COVID-19 has impacted every facet of our lives. For small business owners, those impacts are even greater.
To better tell those stories, we decided to launch a series about how small businesses are faring throughout the coronavirus. But a raging pandemic presents some obstacles for traditional journalism.
Business restrictions, reduced hours of operation, and social distancing guidelines have changed how journalists tell their stories. So we flipped the script. identified six small businesses across America and supplied them with a camera.
In Rebound, these businesses take you behind the scenes during COVID-19, to show you just how much things have changed throughout the pandemic. Rebound tells the stories of these small businesses and how they are bouncing back from an unforeseen pandemic.
Nearly 7.5 million small businesses are at risk of closing permanently amid the COVID-19 pandemic, according to a survey from Main Stream America. Economists estimate that more than 100,000 small businesses have already closed due to the pandemic, according to the National Bureau of Economic Research.
In early July, the Trump administration disclosed the names of small businesses that received PPP loans between $150,000 and $10 million.
Several of the businesses featured in Rebound applied for PPP loans or other federal aid, but only a few received assistance.
Cook said she spent a lot of time over the last few months applying for grants to help keep her doors open, something she had no idea would be so important. She was able to receive two local grants, including from the Fishtown Merchants Association.
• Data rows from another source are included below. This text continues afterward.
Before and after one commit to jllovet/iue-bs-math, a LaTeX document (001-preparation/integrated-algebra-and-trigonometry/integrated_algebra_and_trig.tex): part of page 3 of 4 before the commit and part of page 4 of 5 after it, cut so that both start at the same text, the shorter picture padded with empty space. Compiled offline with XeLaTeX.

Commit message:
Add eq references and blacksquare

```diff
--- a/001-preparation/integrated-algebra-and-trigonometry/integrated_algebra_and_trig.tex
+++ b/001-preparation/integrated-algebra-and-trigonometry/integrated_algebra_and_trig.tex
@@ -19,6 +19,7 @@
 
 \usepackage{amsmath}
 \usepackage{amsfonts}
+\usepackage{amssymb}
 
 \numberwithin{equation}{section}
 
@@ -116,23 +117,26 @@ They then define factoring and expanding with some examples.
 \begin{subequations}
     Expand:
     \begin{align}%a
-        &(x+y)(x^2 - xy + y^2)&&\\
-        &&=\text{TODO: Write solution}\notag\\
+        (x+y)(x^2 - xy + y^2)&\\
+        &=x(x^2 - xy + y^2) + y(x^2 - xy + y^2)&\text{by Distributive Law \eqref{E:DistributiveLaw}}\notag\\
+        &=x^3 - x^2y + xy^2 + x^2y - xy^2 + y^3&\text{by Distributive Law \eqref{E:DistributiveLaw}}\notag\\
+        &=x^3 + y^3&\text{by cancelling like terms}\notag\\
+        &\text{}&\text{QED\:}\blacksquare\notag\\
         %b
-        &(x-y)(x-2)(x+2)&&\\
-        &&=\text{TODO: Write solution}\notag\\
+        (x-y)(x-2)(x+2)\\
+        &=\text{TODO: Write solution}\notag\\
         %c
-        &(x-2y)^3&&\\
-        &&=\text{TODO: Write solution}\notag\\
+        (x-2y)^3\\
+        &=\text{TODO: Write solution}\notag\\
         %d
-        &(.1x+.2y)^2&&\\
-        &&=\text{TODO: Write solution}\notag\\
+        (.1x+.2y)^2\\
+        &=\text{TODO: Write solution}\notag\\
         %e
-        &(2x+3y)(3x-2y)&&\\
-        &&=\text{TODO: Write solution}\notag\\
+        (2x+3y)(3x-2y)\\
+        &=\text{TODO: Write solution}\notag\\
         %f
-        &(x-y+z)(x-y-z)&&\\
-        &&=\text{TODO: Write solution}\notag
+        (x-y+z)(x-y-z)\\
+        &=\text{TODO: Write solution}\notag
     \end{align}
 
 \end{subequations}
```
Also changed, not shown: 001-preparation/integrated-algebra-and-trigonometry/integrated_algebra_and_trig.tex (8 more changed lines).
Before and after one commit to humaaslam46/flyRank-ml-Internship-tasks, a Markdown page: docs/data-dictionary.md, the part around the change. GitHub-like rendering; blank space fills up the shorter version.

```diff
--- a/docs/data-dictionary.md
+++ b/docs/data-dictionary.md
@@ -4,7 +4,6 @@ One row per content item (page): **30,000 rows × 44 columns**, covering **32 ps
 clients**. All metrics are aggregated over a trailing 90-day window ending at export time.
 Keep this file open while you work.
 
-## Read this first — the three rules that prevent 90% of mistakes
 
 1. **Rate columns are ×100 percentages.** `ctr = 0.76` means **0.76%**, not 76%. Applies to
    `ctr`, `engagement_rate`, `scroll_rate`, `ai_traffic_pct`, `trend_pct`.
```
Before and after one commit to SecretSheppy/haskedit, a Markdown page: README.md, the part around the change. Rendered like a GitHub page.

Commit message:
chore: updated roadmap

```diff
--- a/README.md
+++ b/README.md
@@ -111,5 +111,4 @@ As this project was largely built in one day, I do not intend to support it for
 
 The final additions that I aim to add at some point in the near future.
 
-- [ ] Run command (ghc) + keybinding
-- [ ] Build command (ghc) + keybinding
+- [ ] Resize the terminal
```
The journey has been a fulfilling and rocky one, and started much earlier in her life than she ever imagined. Rebound follows the highs and lows of Harriett's, named for Harriet Tubman, during the summer months.
"I thought this would happen years and years and years (from now), that I'd retire into it," Cook said of opening a bookshop.
But once she got the idea, it erupted into reality.
"What started as a whisper got louder and louder, and became at some point a scream," she said.
She is excited that her business serves a life's goal.
"Our mission is to celebrate women authors, women artists, women activists," Cook said. "I'd never been in a bookstore that focused on and celebrated women, especially black women.
I never said we were exclusive or that there is someone who couldn't come in here" she added. "All we're doing is to celebrate women."